> [ASSIGNMENT]: Each line in the listing below that contains "context" should be returned.

> [MATERIAL FOR THE TASK]:
-.-.-

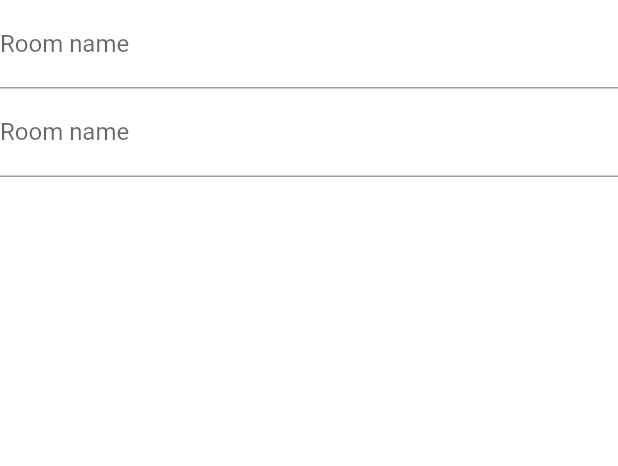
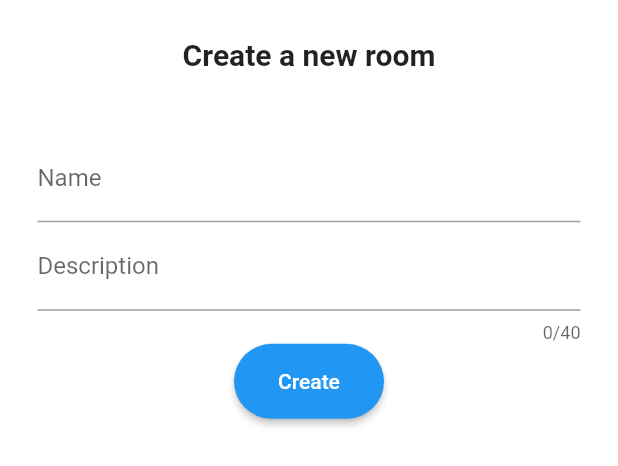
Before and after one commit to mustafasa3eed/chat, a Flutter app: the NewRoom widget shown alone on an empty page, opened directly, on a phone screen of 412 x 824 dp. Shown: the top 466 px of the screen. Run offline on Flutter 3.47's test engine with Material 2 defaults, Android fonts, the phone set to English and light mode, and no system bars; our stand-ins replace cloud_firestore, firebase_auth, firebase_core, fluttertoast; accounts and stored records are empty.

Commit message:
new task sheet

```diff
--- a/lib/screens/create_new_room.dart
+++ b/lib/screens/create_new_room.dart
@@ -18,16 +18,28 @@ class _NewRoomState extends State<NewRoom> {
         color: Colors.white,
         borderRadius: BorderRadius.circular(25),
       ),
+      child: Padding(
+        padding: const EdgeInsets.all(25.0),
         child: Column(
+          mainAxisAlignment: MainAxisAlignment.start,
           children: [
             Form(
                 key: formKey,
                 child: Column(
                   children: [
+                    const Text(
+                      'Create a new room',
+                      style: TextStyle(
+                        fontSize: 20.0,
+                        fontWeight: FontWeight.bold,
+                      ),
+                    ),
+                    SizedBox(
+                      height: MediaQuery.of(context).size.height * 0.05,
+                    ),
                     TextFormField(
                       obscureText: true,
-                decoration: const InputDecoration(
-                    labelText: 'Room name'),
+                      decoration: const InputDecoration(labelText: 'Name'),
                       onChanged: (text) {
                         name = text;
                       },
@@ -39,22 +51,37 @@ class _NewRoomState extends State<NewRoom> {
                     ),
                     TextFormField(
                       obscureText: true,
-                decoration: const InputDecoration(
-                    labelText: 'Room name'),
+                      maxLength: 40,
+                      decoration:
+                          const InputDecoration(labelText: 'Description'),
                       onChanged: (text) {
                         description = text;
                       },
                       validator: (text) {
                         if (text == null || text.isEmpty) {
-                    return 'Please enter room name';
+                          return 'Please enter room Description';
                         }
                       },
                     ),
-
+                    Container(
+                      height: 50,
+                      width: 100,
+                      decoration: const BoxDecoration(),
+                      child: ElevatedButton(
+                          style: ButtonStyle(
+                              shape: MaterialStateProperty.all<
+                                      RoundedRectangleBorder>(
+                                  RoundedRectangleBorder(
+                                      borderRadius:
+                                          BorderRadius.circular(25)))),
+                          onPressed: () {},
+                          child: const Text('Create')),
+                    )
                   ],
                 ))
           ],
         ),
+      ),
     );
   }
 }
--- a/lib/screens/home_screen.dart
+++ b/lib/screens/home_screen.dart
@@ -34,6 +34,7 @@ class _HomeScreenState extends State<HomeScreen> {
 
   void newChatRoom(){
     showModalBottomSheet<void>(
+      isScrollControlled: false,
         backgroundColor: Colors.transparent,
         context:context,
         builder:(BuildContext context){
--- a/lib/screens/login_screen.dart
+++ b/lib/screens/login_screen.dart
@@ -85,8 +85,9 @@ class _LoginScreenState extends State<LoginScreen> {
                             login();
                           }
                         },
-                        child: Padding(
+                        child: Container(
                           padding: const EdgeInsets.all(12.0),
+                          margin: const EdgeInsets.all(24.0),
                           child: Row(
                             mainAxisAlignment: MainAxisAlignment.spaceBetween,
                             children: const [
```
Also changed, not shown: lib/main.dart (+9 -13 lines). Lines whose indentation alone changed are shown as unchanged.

-.-.-

> [EXERCISE ANSWER]:
+                      height: MediaQuery.of(context).size.height * 0.05,
         context:context,
         builder:(BuildContext context){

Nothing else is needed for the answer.